Mrs. Chippy deserves and will receive more extensive coverage at some future date.
The Glorious First of June (also known as the Third Battle of Ushant, and in France as the Bataille du 13 prairial an 2 or Combat de Prairial) of 1794 was the first and largest fleet action of the naval conflict between the Kingdom of Great Britain and the First French Republic during the French Revolutionary Wars. The British Channel Fleet under Admiral Lord Howe attempted to prevent the passage of a vital French grain convoy from the United States, which was protected by the French Atlantic Fleet, commanded by Vice-Admiral Louis Thomas Villaret de Joyeuse.
In the immediate aftermath both sides claimed victory and the outcome of the battle was seized upon by the press of both nations as a demonstration of the prowess and bravery of their respective navies.
Was anyone ever uglier than Shane McGowan? Not criticizing, just saying.
MacGowan claims to have been introduced to alcohol and cigarettes by his aunt on the promise he would not worship the devil. In a 2007 interview with the Daily Mirror he told a reporter: “I was actually four when I started drinking.
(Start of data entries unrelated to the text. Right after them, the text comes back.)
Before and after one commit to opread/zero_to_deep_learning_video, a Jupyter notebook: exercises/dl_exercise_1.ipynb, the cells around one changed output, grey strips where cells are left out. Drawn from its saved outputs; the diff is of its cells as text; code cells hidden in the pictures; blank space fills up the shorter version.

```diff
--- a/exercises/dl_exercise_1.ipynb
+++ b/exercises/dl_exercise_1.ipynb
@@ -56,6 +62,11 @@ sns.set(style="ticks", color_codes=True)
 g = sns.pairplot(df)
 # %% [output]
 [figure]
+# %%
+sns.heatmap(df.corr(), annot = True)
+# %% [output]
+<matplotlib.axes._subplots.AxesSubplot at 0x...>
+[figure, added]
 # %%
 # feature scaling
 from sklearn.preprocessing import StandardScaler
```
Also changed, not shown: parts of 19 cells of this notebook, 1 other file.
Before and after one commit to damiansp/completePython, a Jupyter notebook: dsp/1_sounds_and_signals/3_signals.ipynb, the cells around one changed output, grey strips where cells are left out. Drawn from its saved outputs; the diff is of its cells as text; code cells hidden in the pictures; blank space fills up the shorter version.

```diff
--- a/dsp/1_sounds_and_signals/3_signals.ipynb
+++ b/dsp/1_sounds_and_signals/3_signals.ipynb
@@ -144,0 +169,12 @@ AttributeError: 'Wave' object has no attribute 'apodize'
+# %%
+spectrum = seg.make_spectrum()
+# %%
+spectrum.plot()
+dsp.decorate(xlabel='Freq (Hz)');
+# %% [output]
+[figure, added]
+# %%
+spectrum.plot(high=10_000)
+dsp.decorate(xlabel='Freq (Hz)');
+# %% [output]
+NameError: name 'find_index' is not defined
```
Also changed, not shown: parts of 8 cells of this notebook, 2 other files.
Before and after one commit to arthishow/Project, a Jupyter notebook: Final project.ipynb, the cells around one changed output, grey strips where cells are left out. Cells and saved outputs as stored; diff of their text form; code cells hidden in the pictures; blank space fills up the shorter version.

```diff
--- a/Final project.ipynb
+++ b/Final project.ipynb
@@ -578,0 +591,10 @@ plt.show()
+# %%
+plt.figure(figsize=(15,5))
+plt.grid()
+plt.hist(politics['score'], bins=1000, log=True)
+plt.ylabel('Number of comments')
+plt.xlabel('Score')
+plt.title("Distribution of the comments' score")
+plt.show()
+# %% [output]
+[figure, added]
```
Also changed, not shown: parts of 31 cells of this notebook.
I just remember that Ribena turned into stout and I developed an immediate love for it.” MacGowan says he tried whiskey when he was 10 and continued to drink heavily thereafter.
The wikipedia page on Shane no longer claims, as it once did, that his dental troubles were at least partially due to attempting to eat a vinyl record of “Sgt. Pepper” while on LSD.
Will do! That there is the same Intrepid that’s docked in the Hudson River, seen here some twenty years after surviving two crashes from kamikazes.